Wherever an image appears in the entries, drop it and reproduce everything else exactly.

● ● ●

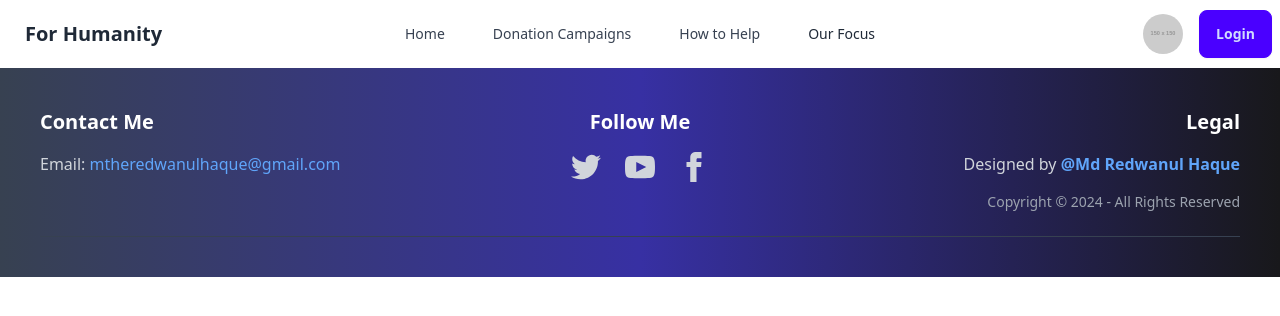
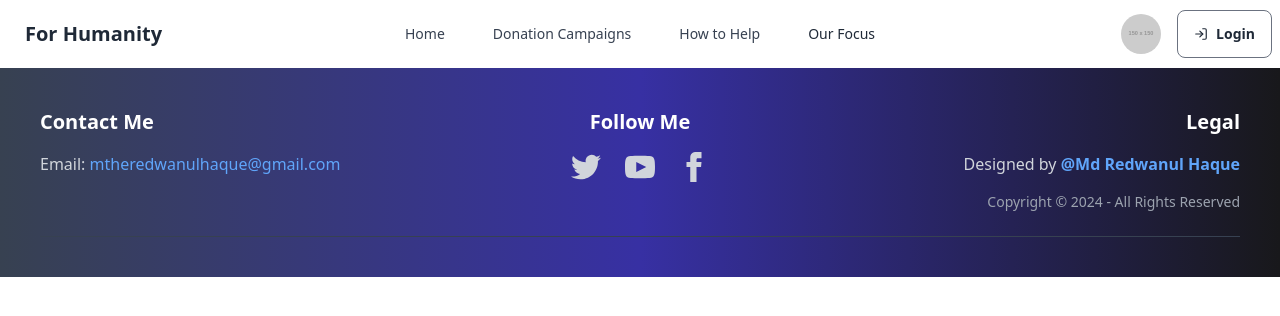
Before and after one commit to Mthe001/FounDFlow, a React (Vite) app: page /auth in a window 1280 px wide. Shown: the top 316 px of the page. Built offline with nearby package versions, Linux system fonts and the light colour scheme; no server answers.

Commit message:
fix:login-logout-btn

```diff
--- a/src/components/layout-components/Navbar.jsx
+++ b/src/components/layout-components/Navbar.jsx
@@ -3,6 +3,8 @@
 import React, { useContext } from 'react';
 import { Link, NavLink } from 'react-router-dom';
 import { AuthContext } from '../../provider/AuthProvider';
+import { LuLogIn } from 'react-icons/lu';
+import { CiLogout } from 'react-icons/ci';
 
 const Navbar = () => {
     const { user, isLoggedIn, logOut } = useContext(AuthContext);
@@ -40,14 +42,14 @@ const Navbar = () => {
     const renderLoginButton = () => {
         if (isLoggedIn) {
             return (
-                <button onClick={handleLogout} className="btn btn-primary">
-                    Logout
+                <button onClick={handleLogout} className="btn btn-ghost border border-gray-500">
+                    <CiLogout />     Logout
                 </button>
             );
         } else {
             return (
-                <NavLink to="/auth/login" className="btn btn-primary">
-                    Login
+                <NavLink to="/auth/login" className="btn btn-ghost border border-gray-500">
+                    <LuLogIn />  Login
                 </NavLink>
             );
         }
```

● ● ●

◆ Exercise answer
Before and after one commit to Mthe001/FounDFlow, a React (Vite) app: page /auth in a window 1280 px wide. Shown: the top 316 px of the page. Built offline with nearby package versions, Linux system fonts and the light colour scheme; no server answers.

Commit message:
fix:login-logout-btn

```diff
--- a/src/components/layout-components/Navbar.jsx
+++ b/src/components/layout-components/Navbar.jsx
@@ -3,6 +3,8 @@
 import React, { useContext } from 'react';
 import { Link, NavLink } from 'react-router-dom';
 import { AuthContext } from '../../provider/AuthProvider';
+import { LuLogIn } from 'react-icons/lu';
+import { CiLogout } from 'react-icons/ci';
 
 const Navbar = () => {
     const { user, isLoggedIn, logOut } = useContext(AuthContext);
@@ -40,14 +42,14 @@ const Navbar = () => {
     const renderLoginButton = () => {
         if (isLoggedIn) {
             return (
-                <button onClick={handleLogout} className="btn btn-primary">
-                    Logout
+                <button onClick={handleLogout} className="btn btn-ghost border border-gray-500">
+                    <CiLogout />     Logout
                 </button>
             );
         } else {
             return (
-                <NavLink to="/auth/login" className="btn btn-primary">
-                    Login
+                <NavLink to="/auth/login" className="btn btn-ghost border border-gray-500">
+                    <LuLogIn />  Login
                 </NavLink>
             );
         }
```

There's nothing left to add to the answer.